_WHAT YOU SHOULD DO:_
Show every line from the data below that includes "FacilityDetailPageState".

_RECORDS:_
== Segment start ==

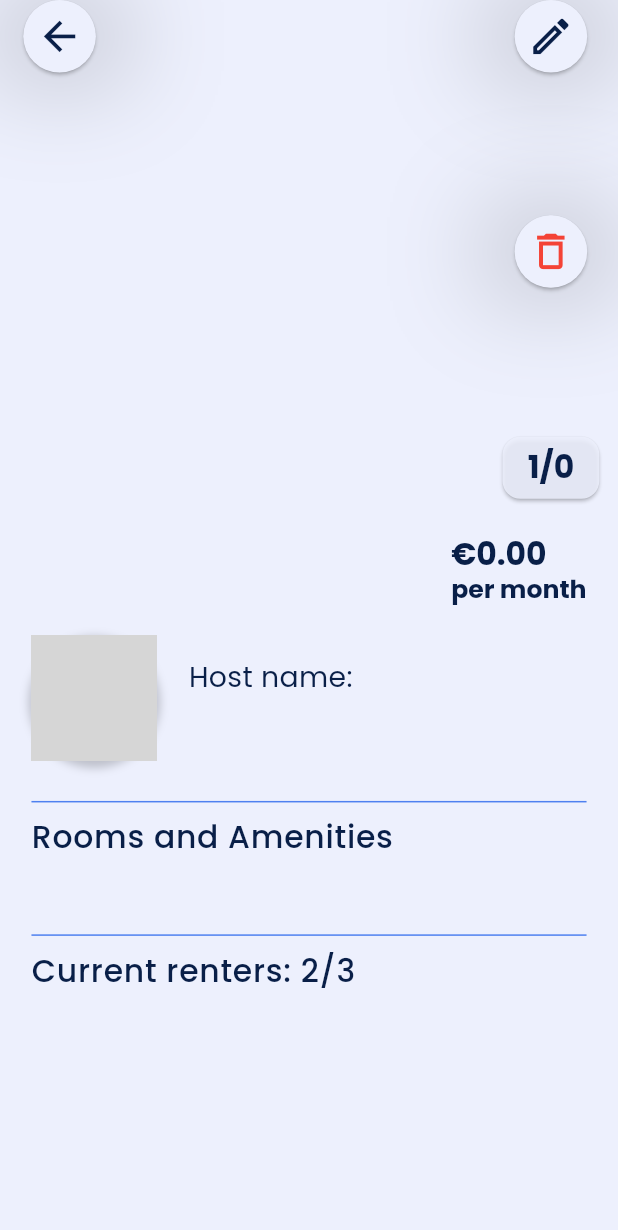
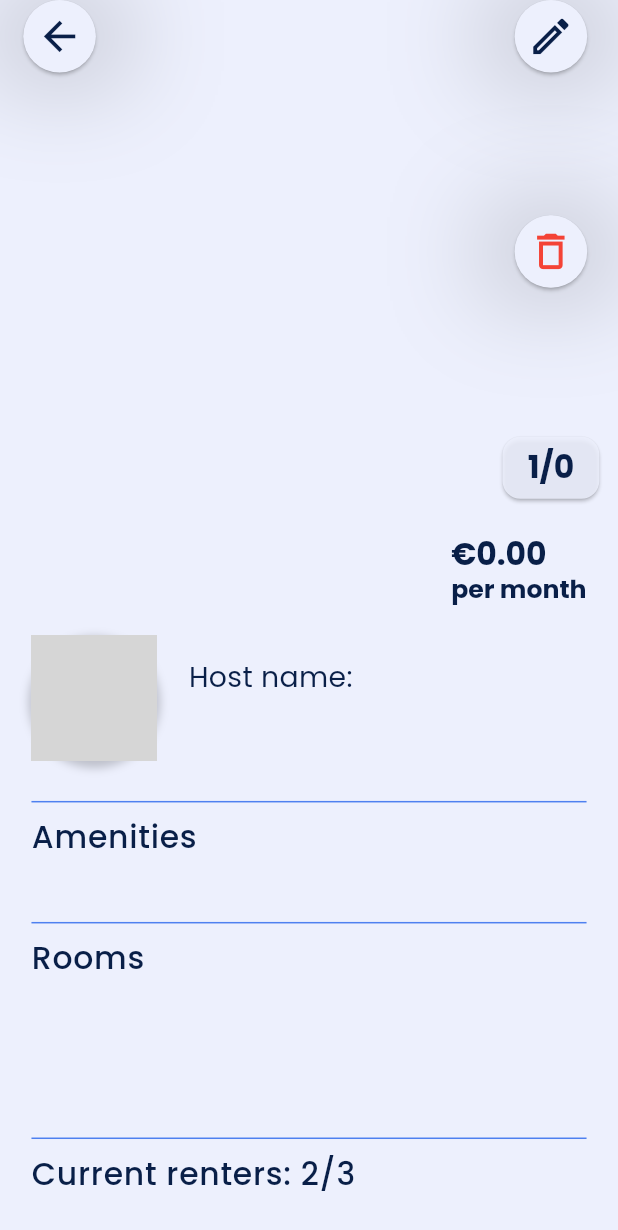
Before and after one commit to SansonSebastiano/MPM23-24_project, a Flutter app: the FacilityDetailPage screen opened directly with empty values, on a phone screen of 412 x 824 dp. Shown: the top 1230 px of the screen. Run offline on Flutter 3.47's test engine with Material 3 defaults, Android fonts, the phone set to English and light mode, and no system bars; drawn by our look-alikes of carousel_slider; our stand-ins replace cloud_firestore, connectivity_plus, dartz, firebase_auth, firebase_core, firebase_storage and 5 more; accounts and stored records are empty; generated files the repository leaves out were written again; network calls fail; grey boxes are pictures that could not be loaded.

Commit message:
init Wizard integration + init fixing facility detail page

```diff
--- a/Code/room_finder/lib/l10n/app_it.arb
+++ b/Code/room_finder/lib/l10n/app_it.arb
@@ -125,7 +125,7 @@
     "lblAccountPhoto": "Foto profilo",
     "btnCancel": "Annulla",
     "lblHostName": "Nome dell'host:",
-    "lblRoomsAmenities": "Stanze e servizi",
+    "lblServices": "Servizi",
     "lblWarningTitleDialog": "Attenzione!",
     "lblCancelWizard": "Sei sicuro di voler uscire? I dati inseriti verranno persi.",
     "lblCity": "Città",
@@ -148,5 +148,6 @@
     "lblFailedUpdateName": "Errore durante l'aggiornamento del nome: riprova.",
     "lblSuccessfulPersInfoUpdate": "Informazioni personali aggiornate correttamente",
     "lblSuccessfulPasswordUpdate": "Password aggiornata correttamente",
-    "lblFailedPasswordUpdate": "Errore durante l'aggiornamento della password: riprova"
+    "lblFailedPasswordUpdate": "Errore durante l'aggiornamento della password: riprova",
+    "lblRooms": "Stanze"
 }
--- a/Code/room_finder/lib/presentation/screens/facility_detail_page.dart
+++ b/Code/room_finder/lib/presentation/screens/facility_detail_page.dart
@@ -27,6 +27,8 @@ class FacilityDetailPage extends ConsumerStatefulWidget {
   final String hostUrlImage;
   final List<String> facilityServices;
   final List<Renter> facilityRenters;
+  // TODO: add list of roooms
+  final List<Room> facilityRooms;
 
   const FacilityDetailPage(
       {super.key,
@@ -40,7 +42,8 @@ class FacilityDetailPage extends ConsumerStatefulWidget {
       required this.facilityHostName,
       required this.hostUrlImage,
       required this.facilityServices,
-      required this.facilityRenters});
+      required this.facilityRenters,
+      required this.facilityRooms});
 
   @override
   ConsumerState<FacilityDetailPage> createState() => FacilityDetailPageState();
@@ -69,14 +72,16 @@ class FacilityDetailPageState extends ConsumerState<FacilityDetailPage> {
   Widget build(BuildContext context) {
     final networkStatus = ref.watch(networkAwareProvider);
 
+    final servicesText = widget.facilityServices.join(' · ');
+
     final photoCarousel = widget.isStudent
         ? StudentPhotoCarousel(
             items: widget.facilityPhotos
                 .map((url) => Image(image: NetworkImage(url)))
                 .toList(),
-                isSaved: isSaved,
-                onPressed: toggleSave,
-                )
+            isSaved: isSaved,
+            onPressed: toggleSave,
+          )
         : HostPhotoCarousel(
             items: widget.facilityPhotos
                 .map((url) => Image(image: NetworkImage(url)))
@@ -109,8 +114,62 @@ class FacilityDetailPageState extends ConsumerState<FacilityDetailPage> {
                           const Divider(
                             color: ColorPalette.blueberry,
                           ),
-                          _RoomsAndAmenities(
-                              facilityServices: widget.facilityServices),
+                          Align(
+                            alignment: Alignment.topLeft,
+                            child: Text(
+                              AppLocalizations.of(context)!.lblAmenities,
+                              style: Theme.of(context)
+                                  .textTheme
+                                  .bodyLarge!
+                                  .copyWith(fontWeight: FontWeight.w500),
+                            ),
+                          ),
+                          Padding(
+                            padding: EdgeInsets.symmetric(vertical: 5.h),
+                            child: Align(
+                              alignment: Alignment.centerLeft,
+                              child: Text(
+                                servicesText,
+                                style: Theme.of(context).textTheme.bodyMedium,
+                              ),
+                            ),
+                          ),
+                          const Divider(
+                            color: ColorPalette.blueberry,
+                          ),
+                          Align(
+                            alignment: Alignment.topLeft,
+                            child: Text(
+                              AppLocalizations.of(context)!.lblRooms,
+                              style: Theme.of(context)
+                                  .textTheme
+                                  .bodyLarge!
+                                  .copyWith(fontWeight: FontWeight.w500),
+                            ),
+                          ),
+                          SizedBox(
+                            height: 100.h,
+                            child: ListView.separated(
+                              itemBuilder: (BuildContext context, int index) {
+                                // FIXME: the text format
+                                return RichText(
+                                    text: TextSpan(
+                                        text: widget.facilityRooms[index].runtimeType == Bedroom
+                                        ? "${widget.facilityRooms[index].name}: ${widget.facilityRooms[index].quantity} \nBeds: ${(widget.facilityRooms[index] as Bedroom).numBeds}"
+                                        : "${widget.facilityRooms[index].name}: ${widget.facilityRooms[index].quantity}",
+                                    style: Theme.of(context).textTheme.bodyMedium
+                                  ),
+                                );
+                              },
+                              separatorBuilder:
+                                  (BuildContext context, int index) {
+                                return SizedBox(
+                                  height: 10.w,
+                                );
+                              },
+                              itemCount: widget.facilityRooms.length,
+                            ),
+                          ),
                           const Divider(
                             color: ColorPalette.blueberry,
                           ),
@@ -168,9 +227,11 @@ class FacilityDetailPageState extends ConsumerState<FacilityDetailPage> {
                                       itemBuilder:
                                           (BuildContext context, int index) {
                                         return HostFacilityDetailPageRenterBox(
-                                          name: widget.facilityRenters[index].name,
-                                          contractDeadline:
-                                              widget.facilityRenters[index].contractDeadline,
+                                          name: widget
+                                              .facilityRenters[index].name,
+                                          contractDeadline: widget
+                                              .facilityRenters[index]
+                                              .contractDeadline,
                                         );
                                       },
                                       separatorBuilder:
@@ -228,14 +289,20 @@ class FacilityDetailPageState extends ConsumerState<FacilityDetailPage> {
                                             isLogged: widget.isLogged,
                                             isStudent: false,
                                             isWizardPage: false,
-                                            facilityPhotos: widget.facilityPhotos,
+                                            facilityPhotos:
+                                                widget.facilityPhotos,
                                             facilityName: widget.facilityName,
-                                            facilityAddress: widget.facilityAddress,
+                                            facilityAddress:
+                                                widget.facilityAddress,
                                             facilityPrice: widget.facilityPrice,
-                                            facilityHostName: widget.facilityHostName,
+                                            facilityHostName:
+                                                widget.facilityHostName,
                                             hostUrlImage: widget.hostUrlImage,
-                                            facilityServices: widget.facilityServices,
-                                            facilityRenters: widget.facilityRenters,
+                                            facilityServices:
+                                                widget.facilityServices,
+                                            facilityRenters:
+                                                widget.facilityRenters,
+                                            facilityRooms: widget.facilityRooms,
                                           ),
                                         ),
                                       ),
@@ -244,48 +311,6 @@ class FacilityDetailPageState extends ConsumerState<FacilityDetailPage> {
                         : const SizedBox.shrink(),
               ],
             ),
-    );
-  }
-}
-
-class _RoomsAndAmenities extends StatelessWidget {
-  const _RoomsAndAmenities({
-    required this.facilityServices,
-  });
-
-  final List<String> facilityServices;
-
-  @override
-  Widget build(BuildContext context) {
-    return Column(
-      children: [
-        Align(
-          alignment: Alignment.topLeft,
-          child: Text(
-            AppLocalizations.of(context)!.lblRoomsAmenities,
-            style: Theme.of(context)
-                .textTheme
-                .bodyLarge!
-                .copyWith(fontWeight: FontWeight.w500),
-          ),
-        ),
-        SizedBox(
-          width: double.infinity,
-          height: 40.w,
-          child: ListView.separated(
-              scrollDirection: Axis.horizontal,
-              itemBuilder: (BuildContext context, int index) {
-                return Align(
-                    alignment: Alignment.center,
-                    child: Text(facilityServices[index]));
-              },
-              separatorBuilder: (BuildContext context, int index) {
-                return const Align(
-                    alignment: Alignment.center, child: Text(' · '));
-              },
-              itemCount: facilityServices.length),
-        ),
-      ],
     );
   }
 }
--- a/Code/room_finder/lib/presentation/screens/saved_ads_page.dart
+++ b/Code/room_finder/lib/presentation/screens/saved_ads_page.dart
@@ -95,6 +95,7 @@ class _StudentHomePageBodyState extends ConsumerState<_SavedAdsPageBody> {
                           //   contractDeadline: DateTime(2025, 3, 1),
                           // ),
                         ],
+                        facilityRooms: [],
                       ),
                     ),
                   ),
@@ -167,6 +168,7 @@ class _StudentHomePageBodyState extends ConsumerState<_SavedAdsPageBody> {
                               //   contractDeadline: DateTime(2025, 3, 1),
                               // ),
                             ],
+                            facilityRooms: [],
                           ),
                         ),
                       ),
--- a/Code/room_finder/lib/presentation/screens/search_results_page.dart
+++ b/Code/room_finder/lib/presentation/screens/search_results_page.dart
@@ -91,6 +91,7 @@ class _SearchResultsPageState extends ConsumerState<SearchResultsPage> {
                           //   contractDeadline: DateTime(2025, 3, 1),
                           // ),
                         ],
+                        facilityRooms: [],
                       ),
                     ),
                   ),
@@ -293,6 +294,7 @@ class _SearchResultsPageState extends ConsumerState<SearchResultsPage> {
                                             //       DateTime(2025, 3, 1),
                                             // ),
                                           ],
+                                          facilityRooms: [],
                                         ),
                                       ),
                                     ),
--- a/Code/room_finder/lib/presentation/screens/wizard_screens/wizard_page2.dart
+++ b/Code/room_finder/lib/presentation/screens/wizard_screens/wizard_page2.dart
@@ -118,6 +118,7 @@ class _WizardPage2BodyState extends State<_WizardPage2Body> {
                     return SizedBox(height: 20.h); // Add padding between items
                   },
                   itemBuilder: (context, index) {
+                    print(_rooms[index].counter);
                     return _rooms[index];
                   }),
             ),
```
Also changed, not shown: Code/room_finder/lib/l10n/app_en.arb (+7 -3 lines), Code/room_finder/lib/presentation/screens/home_page.dart (+3 -25 lines), Code/room_finder/lib/presentation/screens/wizard_screens/wizard_page7.dart (+8 -7 lines).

== Segment end ==

_RESPONSE AREA:_
   ConsumerState<FacilityDetailPage> createState() => FacilityDetailPageState();
@@ -69,14 +72,16 @@ class FacilityDetailPageState extends ConsumerState<FacilityDetailPage> {
@@ -109,8 +114,62 @@ class FacilityDetailPageState extends ConsumerState<FacilityDetailPage> {
@@ -168,9 +227,11 @@ class FacilityDetailPageState extends ConsumerState<FacilityDetailPage> {
@@ -228,14 +289,20 @@ class FacilityDetailPageState extends ConsumerState<FacilityDetailPage> {
@@ -244,48 +311,6 @@ class FacilityDetailPageState extends ConsumerState<FacilityDetailPage> {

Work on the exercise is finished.